Juul Says It Won’t Fight Flavored E-Cigarette Ban, Will Pull All U.S. Advertising

A sign advertises Juul vaping products in Los Angeles.
A sign advertises Juul vaping products in Los Angeles on Sept. 17. Robyn Beck/Getty Images

The highest-profile e-cigarette maker, Juul, announced a major shake-up Wednesday in response to growing global outrage and regulatory scrutiny over its products. The San Francisco–based company said it will accept, and not lobby against, President Donald Trump’s proposed ban on most flavored vaping products that critics said were aimed at teens. In another major step back for the company, Juul said it had suspended all broadcast, print, and digital advertising of its products in the U.S. The seismic moves were coupled with the company’s announcement that CEO Kevin Burns will step down.

The news comes as U.S. health officials investigate hundreds of cases of lung illness linked to vaping that have resulted in eight deaths. Those health concerns compounded by growing data showing a surge in vaping among young people prompted the Trump administration to propose a ban that would require e-cigarette products to be taken off the market until they received FDA approval, a process that could take years.
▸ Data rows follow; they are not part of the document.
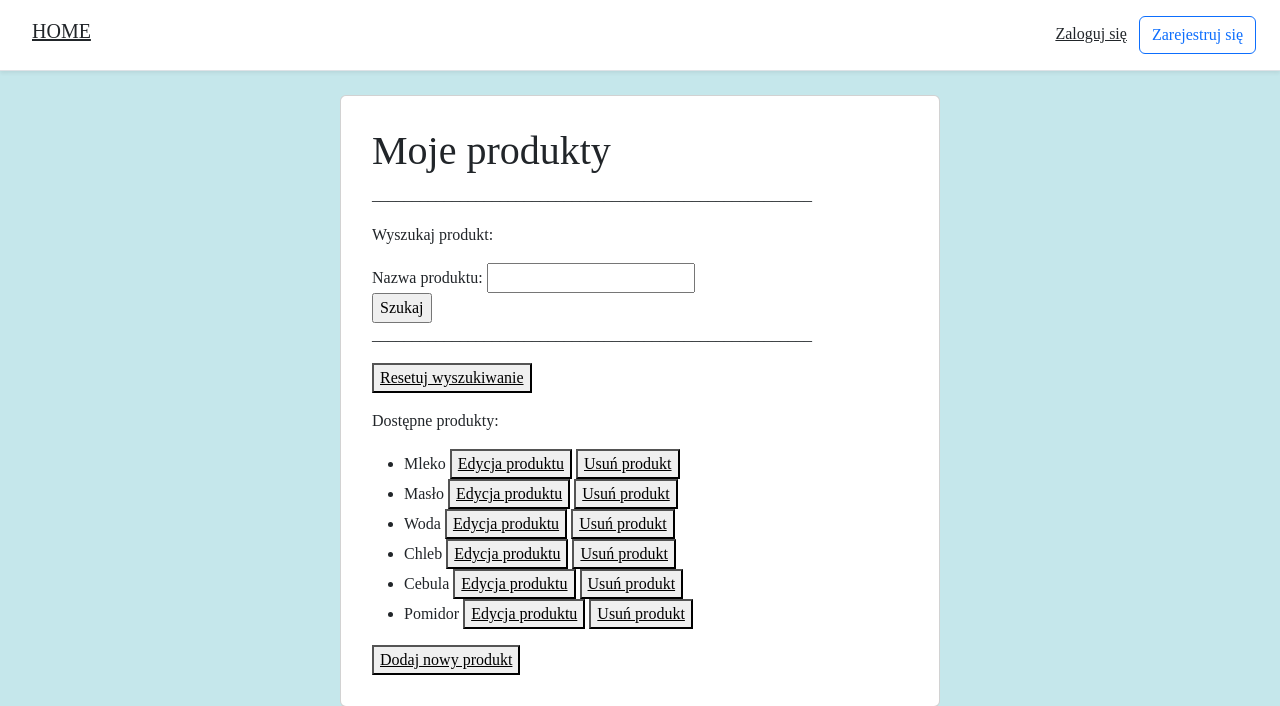
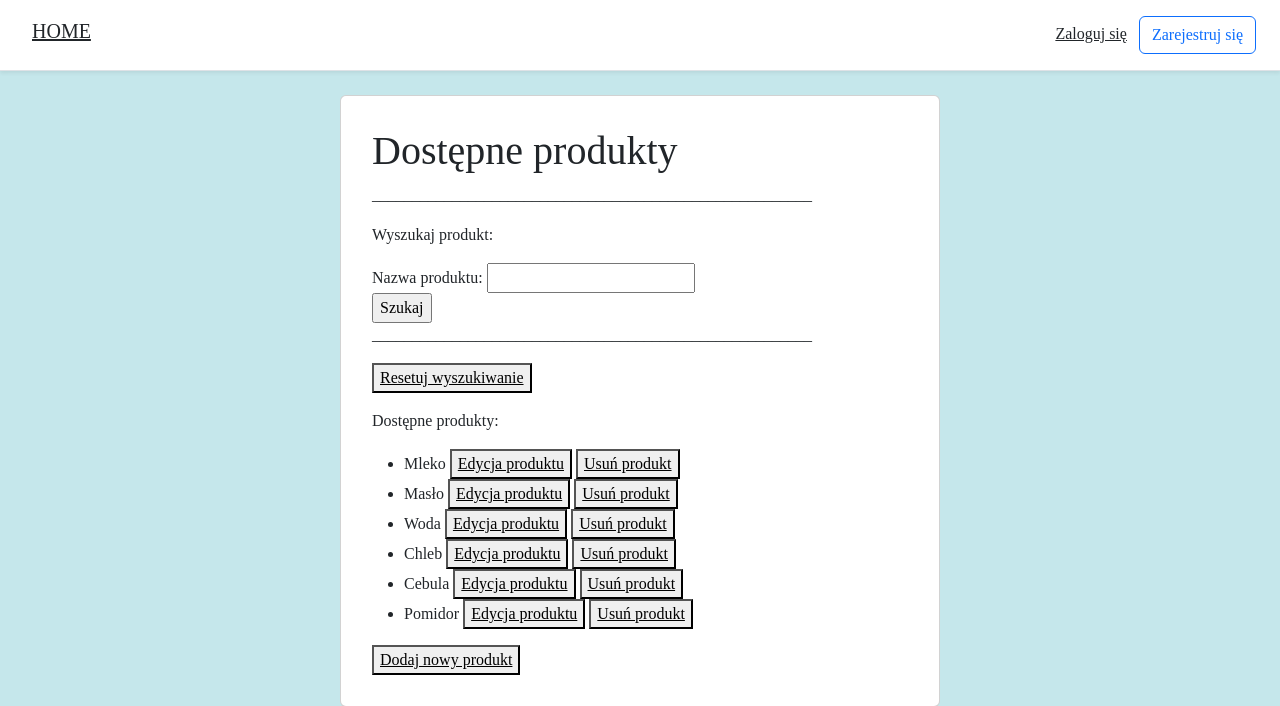
Before and after one commit to DariaDrewa/Django_Shopping_lists, a Django app: page /products/ in a window 1280 px wide. Shown: the top 706 px of the page. Run offline with Django 5.2, Linux system fonts and the light colour scheme; data comes from the database, SQL or seed files in the repository; some libraries are stand-ins or nearby versions.

Commit message:
change typo

```diff
--- a/products/templates/all_products.html
+++ b/products/templates/all_products.html
@@ -29,7 +29,7 @@
     <div class="row justify-content-center">
         <div class="card card-signin">
             <div class="card-body">
-                <h1>Moje produkty</h1>
+                <h1>Dostępne produkty</h1>
                 <p>_______________________________________________________</p>
                 <p>Wyszukaj produkt: </p>
                 <form action="{% url 'products' %}" method="POST">
```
Flavored e-cigarettes account for 80 percent of of Juul’s sales, according to the Wall Street Journal.

“Juul is the subject of several investigations, including a criminal probe by prosecutors in California and investigations by the Food and Drug Administration and Federal Trade Commission into its marketing and business practices,” the Journal reports. “Juul says that it hasn’t targeted teens, that it has taken steps to combat underage purchases and that its products are intended for adult cigarette smokers who want to switch.”